Andreea Cosnita-Langlais and Jean-Philippe Tropeano (both University of Paris) ask Fight Cartels or Control Mergers? On the Optimal Allocation of Enforcement Efforts within Competition Policy.

ABSTRACT: This paper deals with the optimal enforcement of the competition law between the merger and anti-cartel policies. We examine the interaction of these two branches of the competition policy given the budget constraint of the competition agency and taking into account the ensuing incentives for firms’ behavior in terms of choice between cartels and mergers. We are thus able to conclude on the optimal competition policy mix. We show for instance that to the extent that a tougher anti-cartel action triggers more mergers taking place, the public agency will optimally invest only in control fighting for a tight budget, and then in both instruments as soon as the budget is no longer tight. However, if the merger’s coordinated effect is taken into account, then when resources are scarce the agency may optimally have to spend first on controlling mergers before incurring the cost of fighting cartels.

July 25, 2011 | Permalink | Comments (0) | TrackBack (0)

Entry deterrrence via renegotiation-proof non-exclusive contracts

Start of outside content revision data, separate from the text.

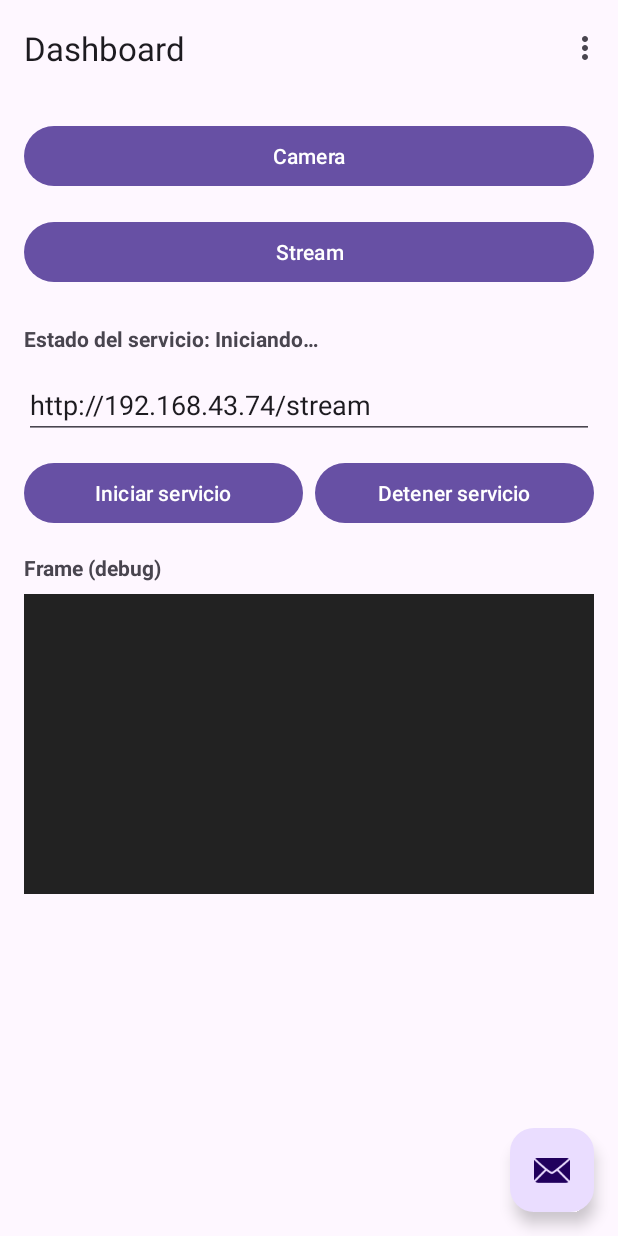
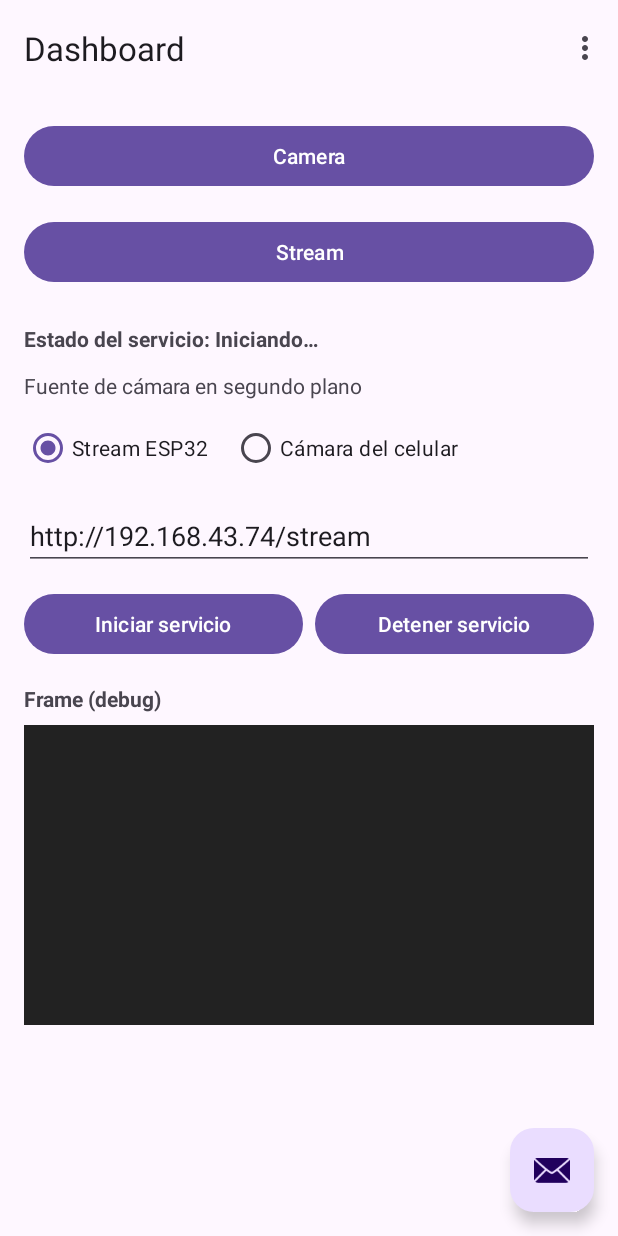
Before and after one commit to MateoMor/microsleeps_detector, an Android app: the screen it shows after launch (MainActivity), after a tap on "Iniciar servicio", on a phone screen of 412 x 824 dp. Run offline under Robolectric (Android 15) with nearby library versions, the phone set to English and light mode, and no system bars; our stand-ins replace navigation-ui; libraries missing offline, so code that uses them is left out: com.google.mediapipe.tasks; 2 statements that could not run were skipped; 2 other taps on this screen came first.

Commit message:
✨ Implementation of camera source toggle

```diff
--- a/microsleeps_detector/app/build.gradle.kts
+++ b/microsleeps_detector/app/build.gradle.kts
@@ -60,6 +60,9 @@ dependencies {
     implementation("androidx.camera:camera-view:$cameraxVersion")
     implementation("androidx.camera:camera-video:$cameraxVersion")
 
+    // Lifecycle Service to bind CameraX to service lifecycle
+    implementation("androidx.lifecycle:lifecycle-service:2.8.6")
+
     // MediaPipe Tasks Vision (Face Landmarker)
     implementation("com.google.mediapipe:tasks-vision:0.10.18")
 
--- a/microsleeps_detector/app/src/main/AndroidManifest.xml
+++ b/microsleeps_detector/app/src/main/AndroidManifest.xml
@@ -7,6 +7,8 @@
     <uses-permission android:name="android.permission.FOREGROUND_SERVICE"/>
     <!-- Optional, required on Android 13+ to show notifications -->
     <uses-permission android:name="android.permission.POST_NOTIFICATIONS" tools:targetApi="33" />
+    <!-- Foreground camera service permission for newer targets -->
+    <uses-permission android:name="android.permission.FOREGROUND_SERVICE_CAMERA" tools:targetApi="34" />
     <uses-feature android:name="android.hardware.camera.any"/>
 
     <application
@@ -33,7 +35,7 @@
         <service
             android:name=".DrowsinessDetectionService"
             android:exported="false"
-            android:foregroundServiceType="dataSync" />
+            android:foregroundServiceType="camera|dataSync" />
 
     </application>
 
--- a/microsleeps_detector/app/src/main/java/com/example/microsleeps_detector/Dashboard.kt
+++ b/microsleeps_detector/app/src/main/java/com/example/microsleeps_detector/Dashboard.kt
@@ -31,6 +31,9 @@ class Dashboard : Fragment() {
     private var service: DrowsinessDetectionService? = null
     private var stateListener: ((String) -> Unit)? = null
     private var frameListener: ((Bitmap) -> Unit)? = null
+
+    private val REQ_NOTIF = 1001
+    private val REQ_CAMERA = 1002
 
     private val serviceConnection = object : ServiceConnection {
         override fun onServiceConnected(name: ComponentName?, binder: IBinder?) {
@@ -80,24 +83,38 @@ class Dashboard : Fragment() {
             findNavController().navigate(R.id.action_dashboard_to_stream)
         }
 
-        binding.startServiceBtn.setOnClickListener {
-            ensureNotificationPermissionAndStart()
+        binding.startServiceBtn.setOnClickListener { ensurePermissionsAndStart() }
+        binding.stopServiceBtn.setOnClickListener { stopBackgroundService() }
+
+        // Toggle visibility of URL input depending on selected source
+        binding.sourceRadioGroup.setOnCheckedChangeListener { _, checkedId ->
+            val streamSelected = checkedId == R.id.radioSourceStream
+            binding.streamUrlInput.visibility = if (streamSelected) View.VISIBLE else View.GONE
         }
-
-        binding.stopServiceBtn.setOnClickListener {
-            stopBackgroundService()
-        }
+        // Initialize visibility
+        binding.streamUrlInput.visibility = if (binding.sourceRadioGroup.checkedRadioButtonId == R.id.radioSourceStream) View.VISIBLE else View.GONE
 
         // Try binding if service is already running
         bindToService()
     }
 
-    private fun ensureNotificationPermissionAndStart() {
+    private fun isPhoneSourceSelected(): Boolean =
+        binding.sourceRadioGroup.checkedRadioButtonId == R.id.radioSourcePhone
+
+    private fun ensurePermissionsAndStart() {
+        // If phone camera selected, ensure CAMERA permission first
+        if (isPhoneSourceSelected()) {
+            val camGranted = ContextCompat.checkSelfPermission(requireContext(), Manifest.permission.CAMERA) == PackageManager.PERMISSION_GRANTED
+            if (!camGranted) {
+                requestPermissions(arrayOf(Manifest.permission.CAMERA), REQ_CAMERA)
+                return
+            }
+        }
+        // Ensure notification permission on Android 13+
         if (Build.VERSION.SDK_INT >= 33) {
-            val granted = ContextCompat.checkSelfPermission(requireContext(), Manifest.permission.POST_NOTIFICATIONS) == PackageManager.PERMISSION_GRANTED
-            if (!granted) {
-                requestPermissions(arrayOf(Manifest.permission.POST_NOTIFICATIONS), 1001)
-                // We'll handle start upon permission result in onRequestPermissionsResult
+            val notifGranted = ContextCompat.checkSelfPermission(requireContext(), Manifest.permission.POST_NOTIFICATIONS) == PackageManager.PERMISSION_GRANTED
+            if (!notifGranted) {
+                requestPermissions(arrayOf(Manifest.permission.POST_NOTIFICATIONS), REQ_NOTIF)
                 return
             }
         }
@@ -105,17 +122,18 @@ class Dashboard : Fragment() {
     }
 
     private fun startBackgroundService() {
+        val phoneSelected = isPhoneSourceSelected()
+        val intent = Intent(requireContext(), DrowsinessDetectionService::class.java).apply {
+            action = DrowsinessDetectionService.ACTION_START
+            putExtra(DrowsinessDetectionService.EXTRA_SOURCE, if (phoneSelected) DrowsinessDetectionService.SOURCE_PHONE_CAMERA else DrowsinessDetectionService.SOURCE_STREAM)
+            if (!phoneSelected) {
                 val url = binding.streamUrlInput.text?.toString()?.trim().orEmpty()
                 if (url.isEmpty()) {
                     Toast.makeText(requireContext(), "Ingresa la URL del stream", Toast.LENGTH_SHORT).show()
                     return
                 }
-
-        val intent = Intent(requireContext(), DrowsinessDetectionService::class.java).apply {
-            action = DrowsinessDetectionService.ACTION_START
                 putExtra(DrowsinessDetectionService.EXTRA_STREAM_URL, url)
-            // Optional: expose frame timeout tuning from UI later
-            // putExtra(DrowsinessDetectionService.EXTRA_FRAME_TIMEOUT_MS, 3000L)
+            }
         }
         if (Build.VERSION.SDK_INT >= Build.VERSION_CODES.O) {
             requireContext().startForegroundService(intent)
@@ -159,11 +177,21 @@ class Dashboard : Fragment() {
 
     override fun onRequestPermissionsResult(requestCode: Int, permissions: Array<out String>, grantResults: IntArray) {
         super.onRequestPermissionsResult(requestCode, permissions, grantResults)
-        if (requestCode == 1001) {
+        when (requestCode) {
+            REQ_NOTIF -> {
                 if (grantResults.isNotEmpty() && grantResults[0] == PackageManager.PERMISSION_GRANTED) {
                     startBackgroundService()
                 } else {
                     Toast.makeText(requireContext(), "Permiso de notificaciones denegado", Toast.LENGTH_SHORT).show()
+                }
+            }
+            REQ_CAMERA -> {
+                if (grantResults.isNotEmpty() && grantResults[0] == PackageManager.PERMISSION_GRANTED) {
+                    // After camera granted, continue with notification check/start
+                    ensurePermissionsAndStart()
+                } else {
+                    Toast.makeText(requireContext(), "Permiso de cámara denegado", Toast.LENGTH_SHORT).show()
+                }
             }
         }
     }
--- a/microsleeps_detector/app/src/main/res/layout/dashboard.xml
+++ b/microsleeps_detector/app/src/main/res/layout/dashboard.xml
@@ -41,6 +41,41 @@
             app:layout_constraintEnd_toEndOf="parent"
             app:layout_constraintTop_toBottomOf="@+id/button_stream" />
 
+        <!-- Selector de fuente -->
+        <TextView
+            android:id="@+id/sourceSelectorLabel"
+            android:layout_width="wrap_content"
+            android:layout_height="wrap_content"
+            android:layout_marginTop="12dp"
+            android:text="Fuente de cámara en segundo plano"
+            app:layout_constraintStart_toStartOf="parent"
+            app:layout_constraintTop_toBottomOf="@id/serviceStatusText" />
+
+        <RadioGroup
+            android:id="@+id/sourceRadioGroup"
+            android:layout_width="0dp"
+            android:layout_height="wrap_content"
+            android:layout_marginTop="8dp"
+            android:orientation="horizontal"
+            app:layout_constraintStart_toStartOf="parent"
+            app:layout_constraintEnd_toEndOf="parent"
+            app:layout_constraintTop_toBottomOf="@id/sourceSelectorLabel">
+
+            <RadioButton
+                android:id="@+id/radioSourceStream"
+                android:layout_width="wrap_content"
+                android:layout_height="wrap_content"
+                android:checked="true"
+                android:text="Stream ESP32" />
+
+            <RadioButton
+                android:id="@+id/radioSourcePhone"
+                android:layout_width="wrap_content"
+                android:layout_height="wrap_content"
+                android:layout_marginStart="16dp"
+                android:text="Cámara del celular" />
+        </RadioGroup>
+
         <EditText
             android:id="@+id/streamUrlInput"
             android:layout_width="0dp"
@@ -51,7 +86,7 @@
             android:text="http://192.168.43.74/stream"
             app:layout_constraintStart_toStartOf="parent"
             app:layout_constraintEnd_toEndOf="parent"
-            app:layout_constraintTop_toBottomOf="@id/serviceStatusText" />
+            app:layout_constraintTop_toBottomOf="@id/sourceRadioGroup" />
 
         <Button
             android:id="@+id/startServiceBtn"
```
Also changed, not shown: microsleeps_detector/app/src/main/java/com/example/microsleeps_detector/DrowsinessDetectionService.kt (+114 -7 lines). Lines whose indentation alone changed are shown as unchanged.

Posted by D. Daniel Sokol

Aggey Semenov (Department of Economics, University of Ottawa, Ottawa, ON) and Julian Wright (Department of Economics, National University of Singapour) explore Entry deterrrence via renegotiation-proof non-exclusive contracts.

ABSTRACT: We establish the entry-deterring role of vertical contracts in a setting that does not rely on asymmetric information, the exclusivity of the incumbent’s contracts, limits on distribution channels, or restrictions on the ability to renegotiate contracts in case of entry. The optimal contract we describe is a three-part quantity discounting contract that involves the payment of an allowance to the downstream firm and a marginal wholesale price below the incumbent’s marginal cost for sufficiently large quantities.

July 25, 2011 | Permalink | Comments (0) | TrackBack (0)